Controls are meant for a gamepad, although you can use an odd keyboard setup as well (the WASD keys plus enter, equals, and right shift). If you don’t like the controls, too bad: there is no way to change them. In fact, the controls are flashed up during a loading screen and never seen again; I still can’t remember which button is for “wavebomb” and which button is for “powershot”. You also cannot use the mouse (for a more traditional PC control scheme). The best part of the game (sadly) is the interface, namely the minimap along the bottom of the screen that displays colors for different enemy ship types. It’s really handy.
There are two ships you can choose from with absolutely no differences between them (so why have them?). You also get only one primary weapon: a laser. You can’t customize or upgrade weapons and don’t have to worry about conserving power while firing: just hold down the fire button the entire game. Tactics haven’t evolved in thirty years, apparently. You are given two special weapons (a powerful single shot and an explosion around your ship) that can be used once you collect enough power cells dropped from killed enemies. Problem is, it takes such a long time to accumulate enough power to fire one special weapon that they really don’t matter in the tactics of the game. The enemy types are basic: fast ships, slow ships, and exploding ships make up the generic shooting gallery. The most challenging enemy is the fast mover, but since you can track them on the minimap, you can avoid them if you’re paying attention. Death is a minor inconvenience: just a short respawn and possible reset of your score multiplier that doesn’t really matter since there isn’t an online high score list to compare against.

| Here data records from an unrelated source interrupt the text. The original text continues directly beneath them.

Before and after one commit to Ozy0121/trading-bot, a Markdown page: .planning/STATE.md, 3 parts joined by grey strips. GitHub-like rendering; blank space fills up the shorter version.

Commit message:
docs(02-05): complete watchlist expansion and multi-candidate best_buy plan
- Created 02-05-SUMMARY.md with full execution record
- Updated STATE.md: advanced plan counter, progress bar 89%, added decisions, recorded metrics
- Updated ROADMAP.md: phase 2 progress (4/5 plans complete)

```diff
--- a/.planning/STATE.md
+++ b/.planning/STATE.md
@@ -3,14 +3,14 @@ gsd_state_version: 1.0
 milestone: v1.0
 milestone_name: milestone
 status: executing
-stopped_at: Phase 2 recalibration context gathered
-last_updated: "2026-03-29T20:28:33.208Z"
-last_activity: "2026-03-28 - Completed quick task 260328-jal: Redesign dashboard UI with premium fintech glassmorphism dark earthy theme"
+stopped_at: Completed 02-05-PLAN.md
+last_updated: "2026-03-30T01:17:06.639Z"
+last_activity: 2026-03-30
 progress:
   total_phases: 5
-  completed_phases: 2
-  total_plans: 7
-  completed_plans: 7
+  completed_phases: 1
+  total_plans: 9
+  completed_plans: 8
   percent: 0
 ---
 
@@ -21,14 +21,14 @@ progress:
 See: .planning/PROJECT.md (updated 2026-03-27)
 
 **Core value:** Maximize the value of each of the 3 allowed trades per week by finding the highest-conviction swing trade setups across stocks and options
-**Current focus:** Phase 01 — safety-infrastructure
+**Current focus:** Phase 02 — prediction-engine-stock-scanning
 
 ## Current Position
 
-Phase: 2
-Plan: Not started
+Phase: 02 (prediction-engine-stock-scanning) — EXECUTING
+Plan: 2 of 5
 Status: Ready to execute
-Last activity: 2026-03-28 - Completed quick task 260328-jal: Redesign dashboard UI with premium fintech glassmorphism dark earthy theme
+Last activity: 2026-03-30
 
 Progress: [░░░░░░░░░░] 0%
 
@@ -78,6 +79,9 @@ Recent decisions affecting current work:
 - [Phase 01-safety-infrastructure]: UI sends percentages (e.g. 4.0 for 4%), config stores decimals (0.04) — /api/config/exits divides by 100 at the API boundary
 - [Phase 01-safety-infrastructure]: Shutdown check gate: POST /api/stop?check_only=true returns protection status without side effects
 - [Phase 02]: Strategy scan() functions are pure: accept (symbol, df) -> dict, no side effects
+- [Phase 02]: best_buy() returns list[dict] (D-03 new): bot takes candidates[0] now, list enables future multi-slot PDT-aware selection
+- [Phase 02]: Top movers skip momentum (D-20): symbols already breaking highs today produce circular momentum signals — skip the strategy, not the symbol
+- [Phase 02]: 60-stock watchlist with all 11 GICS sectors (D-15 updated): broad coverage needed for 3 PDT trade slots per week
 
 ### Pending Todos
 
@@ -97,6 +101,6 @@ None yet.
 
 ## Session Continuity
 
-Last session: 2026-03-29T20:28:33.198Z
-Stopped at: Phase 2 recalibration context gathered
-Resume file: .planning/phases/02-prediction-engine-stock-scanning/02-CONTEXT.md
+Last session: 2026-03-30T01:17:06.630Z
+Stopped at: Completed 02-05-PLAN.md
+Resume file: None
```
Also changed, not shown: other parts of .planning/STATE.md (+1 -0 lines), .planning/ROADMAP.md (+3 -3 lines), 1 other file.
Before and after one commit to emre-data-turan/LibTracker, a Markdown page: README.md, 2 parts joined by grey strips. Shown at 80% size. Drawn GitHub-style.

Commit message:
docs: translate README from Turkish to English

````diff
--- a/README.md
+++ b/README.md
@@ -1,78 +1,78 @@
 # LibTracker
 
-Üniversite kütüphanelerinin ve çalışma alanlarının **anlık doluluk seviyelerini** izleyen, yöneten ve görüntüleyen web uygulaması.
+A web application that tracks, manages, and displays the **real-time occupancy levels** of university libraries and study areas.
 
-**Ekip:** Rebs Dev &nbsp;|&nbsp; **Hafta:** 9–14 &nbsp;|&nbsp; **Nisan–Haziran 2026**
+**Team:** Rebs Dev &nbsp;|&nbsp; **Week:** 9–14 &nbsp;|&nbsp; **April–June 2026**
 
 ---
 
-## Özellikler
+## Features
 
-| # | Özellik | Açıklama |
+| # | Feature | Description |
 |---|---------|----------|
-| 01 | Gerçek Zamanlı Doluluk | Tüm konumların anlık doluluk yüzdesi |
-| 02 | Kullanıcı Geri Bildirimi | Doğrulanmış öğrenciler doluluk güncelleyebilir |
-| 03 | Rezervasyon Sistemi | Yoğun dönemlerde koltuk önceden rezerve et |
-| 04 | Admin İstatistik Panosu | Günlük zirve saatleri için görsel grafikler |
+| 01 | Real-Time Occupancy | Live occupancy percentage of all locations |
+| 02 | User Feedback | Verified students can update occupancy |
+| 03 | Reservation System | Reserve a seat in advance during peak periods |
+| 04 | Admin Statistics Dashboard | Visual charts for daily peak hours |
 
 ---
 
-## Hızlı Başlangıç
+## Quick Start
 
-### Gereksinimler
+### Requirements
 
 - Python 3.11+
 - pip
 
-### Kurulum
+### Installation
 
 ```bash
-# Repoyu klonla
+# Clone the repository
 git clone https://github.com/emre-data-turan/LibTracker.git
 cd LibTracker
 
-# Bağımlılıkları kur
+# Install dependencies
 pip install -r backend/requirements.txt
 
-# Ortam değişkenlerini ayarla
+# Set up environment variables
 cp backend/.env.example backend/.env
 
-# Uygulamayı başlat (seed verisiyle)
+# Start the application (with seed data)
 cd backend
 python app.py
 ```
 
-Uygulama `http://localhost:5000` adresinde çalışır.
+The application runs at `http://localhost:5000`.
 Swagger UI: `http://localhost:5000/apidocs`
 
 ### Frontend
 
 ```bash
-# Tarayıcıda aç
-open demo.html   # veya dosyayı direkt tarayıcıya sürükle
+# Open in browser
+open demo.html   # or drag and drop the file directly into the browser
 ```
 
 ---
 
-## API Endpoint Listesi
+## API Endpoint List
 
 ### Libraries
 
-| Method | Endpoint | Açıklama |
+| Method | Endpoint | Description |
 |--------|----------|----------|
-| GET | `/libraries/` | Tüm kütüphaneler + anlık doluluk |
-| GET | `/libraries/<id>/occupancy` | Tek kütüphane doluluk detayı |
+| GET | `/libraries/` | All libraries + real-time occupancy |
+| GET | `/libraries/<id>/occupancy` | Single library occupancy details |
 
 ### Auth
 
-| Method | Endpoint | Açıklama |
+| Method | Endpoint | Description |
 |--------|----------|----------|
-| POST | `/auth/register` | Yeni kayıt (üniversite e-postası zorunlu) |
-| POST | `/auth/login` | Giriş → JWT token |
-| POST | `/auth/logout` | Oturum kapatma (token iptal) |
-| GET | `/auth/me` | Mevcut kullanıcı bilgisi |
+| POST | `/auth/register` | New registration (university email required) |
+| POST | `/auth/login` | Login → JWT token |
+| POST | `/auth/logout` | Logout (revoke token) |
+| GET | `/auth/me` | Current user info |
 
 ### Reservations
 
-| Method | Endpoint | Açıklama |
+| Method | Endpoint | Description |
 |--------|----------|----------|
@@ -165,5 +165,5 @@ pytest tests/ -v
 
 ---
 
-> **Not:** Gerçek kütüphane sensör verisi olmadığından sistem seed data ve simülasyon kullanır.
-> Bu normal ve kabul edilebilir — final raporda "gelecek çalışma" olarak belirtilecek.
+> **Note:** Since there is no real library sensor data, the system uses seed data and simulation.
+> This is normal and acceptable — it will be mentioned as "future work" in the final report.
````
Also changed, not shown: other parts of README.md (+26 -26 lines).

Sadly, Orbitron: Revolution isn’t much of a revolution, offering standard arcade shooter fare devoid of variety. The good news: I like the HUD, as it shows the positions of all enemy units so you can fly towards the areas of greatest concern, and the graphics are nice. However, Orbitron: Revolution has limitations in too many areas. First, the controls cannot be customized and you can't use a mouse. There are two identical ships with only one primary weapon, and you can simply hold down “fire” for the entire game as there is no energy management. The two special weapons (an area bomb and powerful shot) take too long to earn, making their strategic use very limited. The enemies are also very generic (fast, slow, exploding) and the single level only has occasional obstacles restricting your path. The level is nice, but the background is too distracting, making it hard to pick things out when the going gets tough. Each of the game's three modes takes about three minutes each to complete and are all played generally the same (shoot everything). In essence, you experience everything the game has to offer in ten whole minutes. In order to stand out in a crowded genre, you have to offer something unique, and the circular levels of Orbitron: Revolution simply aren’t enough.